Death Threats and Ban Calls ahead of Mashrou' Leila's Byblos Gig
The participation of popular Lebanese rock band Mashrou’ Leila in this year’s edition of the Byblos International Festival has sparked a storm of controversy in the country after the young artists were accused of “insulting Christianity” in their songs.
The band’s supporters and opponents are clashing on social networking websites, amid calls for boycotting and banning the concert. Some users, including Free Patriotic Movement official Naji Hayek, have openly threatened to resort to violence to prevent the gig from taking place.
The Maronite Archbishopric of Byblos has meanwhile issued a statement calling for “barring the Mashrou’ Leila performance on the land of holiness, culture and history,” in reference to the city of Byblos.
“The goals and lyrical content of the band Mashrou’ Leila largely contravene with religious and human values and contain attacks on Christian rituals,” the statement said.
The head of the Catholic Media Center, Father Abdo Abu Kasam, for his part stressed that “the church will not allow any project or concert that insults our religious sanctities.”

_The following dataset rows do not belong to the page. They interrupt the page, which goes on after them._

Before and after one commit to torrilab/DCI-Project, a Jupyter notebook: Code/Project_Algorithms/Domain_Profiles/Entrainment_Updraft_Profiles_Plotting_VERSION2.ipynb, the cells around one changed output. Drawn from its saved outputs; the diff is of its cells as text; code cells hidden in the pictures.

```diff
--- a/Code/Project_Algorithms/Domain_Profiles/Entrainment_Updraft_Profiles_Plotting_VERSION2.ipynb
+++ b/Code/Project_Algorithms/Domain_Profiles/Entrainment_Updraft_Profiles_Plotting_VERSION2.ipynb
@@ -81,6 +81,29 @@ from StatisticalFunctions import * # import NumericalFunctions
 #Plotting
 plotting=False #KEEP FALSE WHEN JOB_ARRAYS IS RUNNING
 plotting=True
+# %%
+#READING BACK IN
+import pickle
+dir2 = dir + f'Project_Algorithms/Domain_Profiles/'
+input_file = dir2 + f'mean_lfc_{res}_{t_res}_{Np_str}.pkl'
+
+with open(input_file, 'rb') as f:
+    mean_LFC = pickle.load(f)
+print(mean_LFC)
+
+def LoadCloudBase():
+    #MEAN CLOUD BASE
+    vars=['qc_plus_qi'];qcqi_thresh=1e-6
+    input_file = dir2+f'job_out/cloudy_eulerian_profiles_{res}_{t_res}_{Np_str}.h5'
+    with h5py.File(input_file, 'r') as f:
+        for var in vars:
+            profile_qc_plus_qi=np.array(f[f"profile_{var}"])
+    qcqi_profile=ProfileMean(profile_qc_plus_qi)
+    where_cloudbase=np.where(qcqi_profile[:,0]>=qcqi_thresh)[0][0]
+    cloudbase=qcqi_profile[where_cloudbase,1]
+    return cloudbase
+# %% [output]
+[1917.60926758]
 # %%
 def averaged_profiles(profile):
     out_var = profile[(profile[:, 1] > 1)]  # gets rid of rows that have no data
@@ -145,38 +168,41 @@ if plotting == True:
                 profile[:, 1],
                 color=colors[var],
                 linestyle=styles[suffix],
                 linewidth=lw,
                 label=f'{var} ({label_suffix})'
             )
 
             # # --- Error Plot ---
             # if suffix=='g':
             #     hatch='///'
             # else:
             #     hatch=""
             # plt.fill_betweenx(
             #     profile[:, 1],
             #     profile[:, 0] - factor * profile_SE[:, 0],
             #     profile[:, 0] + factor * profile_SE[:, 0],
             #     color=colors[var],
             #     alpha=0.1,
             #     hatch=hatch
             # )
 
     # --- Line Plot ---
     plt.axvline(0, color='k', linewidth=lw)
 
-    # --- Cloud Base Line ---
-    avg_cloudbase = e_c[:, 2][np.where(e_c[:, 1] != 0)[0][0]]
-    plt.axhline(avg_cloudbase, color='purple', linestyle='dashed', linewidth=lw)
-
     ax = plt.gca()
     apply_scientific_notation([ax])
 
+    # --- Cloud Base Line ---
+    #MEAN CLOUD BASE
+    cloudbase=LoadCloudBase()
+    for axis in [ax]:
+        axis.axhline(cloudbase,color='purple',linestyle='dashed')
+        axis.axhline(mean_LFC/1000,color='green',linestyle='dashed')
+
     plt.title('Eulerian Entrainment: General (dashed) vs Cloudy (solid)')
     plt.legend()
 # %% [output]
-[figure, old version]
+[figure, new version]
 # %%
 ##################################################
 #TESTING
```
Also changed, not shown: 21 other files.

“Lebanon is the country of freedoms, but one’s freedom stops at the limit of the other and their respect and dignity,” Abu Kasam added.
The band had been banned from performing in Jordan in 2016 over similar accusations.
The band has toured several Western and Arab countries, including the UAE and Egypt.
In 2017, at least six people were arrested in Egypt after raising the rainbow flag of the lesbian, gay, bisexual and transgender community at Mashrou’ Leila’s concert in Cairo. The band’s lead singer Hamed Sinno is openly homosexual.
With its unique blend of intricate indie rock and enigmatic Arabic poetry, the band has become one of the Middle East's biggest bands.
Sinno's lyrics touch on sexuality but have also tackled the curses of Lebanese politics, materialism and social strife, often with satirical twists.
Mashrou’ Leila began in 2008 as a university jam band at the American University of Beirut and adopted influences from Balkan melodies, American folk music, and mainstream pop.